What is needed => Would you please repeat the data that follows, exactly as it reads?

### Dataset records ###

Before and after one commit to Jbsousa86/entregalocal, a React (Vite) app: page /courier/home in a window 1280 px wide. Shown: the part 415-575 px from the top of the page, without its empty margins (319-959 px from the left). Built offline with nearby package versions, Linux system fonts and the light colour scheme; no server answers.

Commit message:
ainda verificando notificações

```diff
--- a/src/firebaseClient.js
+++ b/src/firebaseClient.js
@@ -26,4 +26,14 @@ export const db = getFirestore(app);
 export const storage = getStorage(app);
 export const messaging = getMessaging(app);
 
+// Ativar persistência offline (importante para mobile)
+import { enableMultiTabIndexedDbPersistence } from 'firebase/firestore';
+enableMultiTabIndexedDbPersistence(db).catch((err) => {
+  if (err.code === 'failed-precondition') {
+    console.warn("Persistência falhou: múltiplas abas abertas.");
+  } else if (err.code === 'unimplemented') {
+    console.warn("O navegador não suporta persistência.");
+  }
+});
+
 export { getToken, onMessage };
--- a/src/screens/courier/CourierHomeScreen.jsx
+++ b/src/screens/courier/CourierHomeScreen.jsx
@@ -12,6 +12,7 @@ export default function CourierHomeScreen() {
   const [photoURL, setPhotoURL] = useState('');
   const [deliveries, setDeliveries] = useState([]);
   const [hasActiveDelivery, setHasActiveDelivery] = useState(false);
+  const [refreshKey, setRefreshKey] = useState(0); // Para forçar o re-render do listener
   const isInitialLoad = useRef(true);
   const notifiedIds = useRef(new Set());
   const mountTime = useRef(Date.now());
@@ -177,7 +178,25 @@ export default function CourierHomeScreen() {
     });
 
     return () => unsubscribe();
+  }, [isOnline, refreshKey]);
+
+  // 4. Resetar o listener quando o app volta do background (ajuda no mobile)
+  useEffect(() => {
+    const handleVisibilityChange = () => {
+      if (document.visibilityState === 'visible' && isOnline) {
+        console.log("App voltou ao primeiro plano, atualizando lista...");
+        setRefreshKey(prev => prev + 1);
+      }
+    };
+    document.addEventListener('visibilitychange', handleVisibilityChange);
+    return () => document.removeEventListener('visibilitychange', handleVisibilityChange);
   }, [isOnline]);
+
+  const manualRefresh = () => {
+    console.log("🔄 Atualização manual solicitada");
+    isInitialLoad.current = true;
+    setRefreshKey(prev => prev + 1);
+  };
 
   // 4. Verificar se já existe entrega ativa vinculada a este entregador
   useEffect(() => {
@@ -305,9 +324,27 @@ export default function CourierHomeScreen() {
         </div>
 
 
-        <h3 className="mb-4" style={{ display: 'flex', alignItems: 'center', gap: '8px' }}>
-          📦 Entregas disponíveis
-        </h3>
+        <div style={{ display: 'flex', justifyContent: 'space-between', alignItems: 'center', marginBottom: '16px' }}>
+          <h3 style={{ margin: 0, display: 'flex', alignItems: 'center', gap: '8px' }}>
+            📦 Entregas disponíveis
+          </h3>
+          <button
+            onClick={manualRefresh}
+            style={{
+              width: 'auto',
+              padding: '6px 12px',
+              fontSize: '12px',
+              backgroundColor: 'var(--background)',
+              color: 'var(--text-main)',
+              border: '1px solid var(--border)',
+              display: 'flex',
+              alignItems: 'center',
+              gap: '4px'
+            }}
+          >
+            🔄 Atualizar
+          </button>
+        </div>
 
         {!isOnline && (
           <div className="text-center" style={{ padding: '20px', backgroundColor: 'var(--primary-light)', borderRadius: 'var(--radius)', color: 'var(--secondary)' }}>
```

###

Task answer =>
Before and after one commit to Jbsousa86/entregalocal, a React (Vite) app: page /courier/home in a window 1280 px wide. Shown: the part 415-575 px from the top of the page, without its empty margins (319-959 px from the left). Built offline with nearby package versions, Linux system fonts and the light colour scheme; no server answers.

Commit message:
ainda verificando notificações

```diff
--- a/src/firebaseClient.js
+++ b/src/firebaseClient.js
@@ -26,4 +26,14 @@ export const db = getFirestore(app);
 export const storage = getStorage(app);
 export const messaging = getMessaging(app);
 
+// Ativar persistência offline (importante para mobile)
+import { enableMultiTabIndexedDbPersistence } from 'firebase/firestore';
+enableMultiTabIndexedDbPersistence(db).catch((err) => {
+  if (err.code === 'failed-precondition') {
+    console.warn("Persistência falhou: múltiplas abas abertas.");
+  } else if (err.code === 'unimplemented') {
+    console.warn("O navegador não suporta persistência.");
+  }
+});
+
 export { getToken, onMessage };
--- a/src/screens/courier/CourierHomeScreen.jsx
+++ b/src/screens/courier/CourierHomeScreen.jsx
@@ -12,6 +12,7 @@ export default function CourierHomeScreen() {
   const [photoURL, setPhotoURL] = useState('');
   const [deliveries, setDeliveries] = useState([]);
   const [hasActiveDelivery, setHasActiveDelivery] = useState(false);
+  const [refreshKey, setRefreshKey] = useState(0); // Para forçar o re-render do listener
   const isInitialLoad = useRef(true);
   const notifiedIds = useRef(new Set());
   const mountTime = useRef(Date.now());
@@ -177,7 +178,25 @@ export default function CourierHomeScreen() {
     });
 
     return () => unsubscribe();
+  }, [isOnline, refreshKey]);
+
+  // 4. Resetar o listener quando o app volta do background (ajuda no mobile)
+  useEffect(() => {
+    const handleVisibilityChange = () => {
+      if (document.visibilityState === 'visible' && isOnline) {
+        console.log("App voltou ao primeiro plano, atualizando lista...");
+        setRefreshKey(prev => prev + 1);
+      }
+    };
+    document.addEventListener('visibilitychange', handleVisibilityChange);
+    return () => document.removeEventListener('visibilitychange', handleVisibilityChange);
   }, [isOnline]);
+
+  const manualRefresh = () => {
+    console.log("🔄 Atualização manual solicitada");
+    isInitialLoad.current = true;
+    setRefreshKey(prev => prev + 1);
+  };
 
   // 4. Verificar se já existe entrega ativa vinculada a este entregador
   useEffect(() => {
@@ -305,9 +324,27 @@ export default function CourierHomeScreen() {
         </div>
 
 
-        <h3 className="mb-4" style={{ display: 'flex', alignItems: 'center', gap: '8px' }}>
-          📦 Entregas disponíveis
-        </h3>
+        <div style={{ display: 'flex', justifyContent: 'space-between', alignItems: 'center', marginBottom: '16px' }}>
+          <h3 style={{ margin: 0, display: 'flex', alignItems: 'center', gap: '8px' }}>
+            📦 Entregas disponíveis
+          </h3>
+          <button
+            onClick={manualRefresh}
+            style={{
+              width: 'auto',
+              padding: '6px 12px',
+              fontSize: '12px',
+              backgroundColor: 'var(--background)',
+              color: 'var(--text-main)',
+              border: '1px solid var(--border)',
+              display: 'flex',
+              alignItems: 'center',
+              gap: '4px'
+            }}
+          >
+            🔄 Atualizar
+          </button>
+        </div>
 
         {!isOnline && (
           <div className="text-center" style={{ padding: '20px', backgroundColor: 'var(--primary-light)', borderRadius: 'var(--radius)', color: 'var(--secondary)' }}>
```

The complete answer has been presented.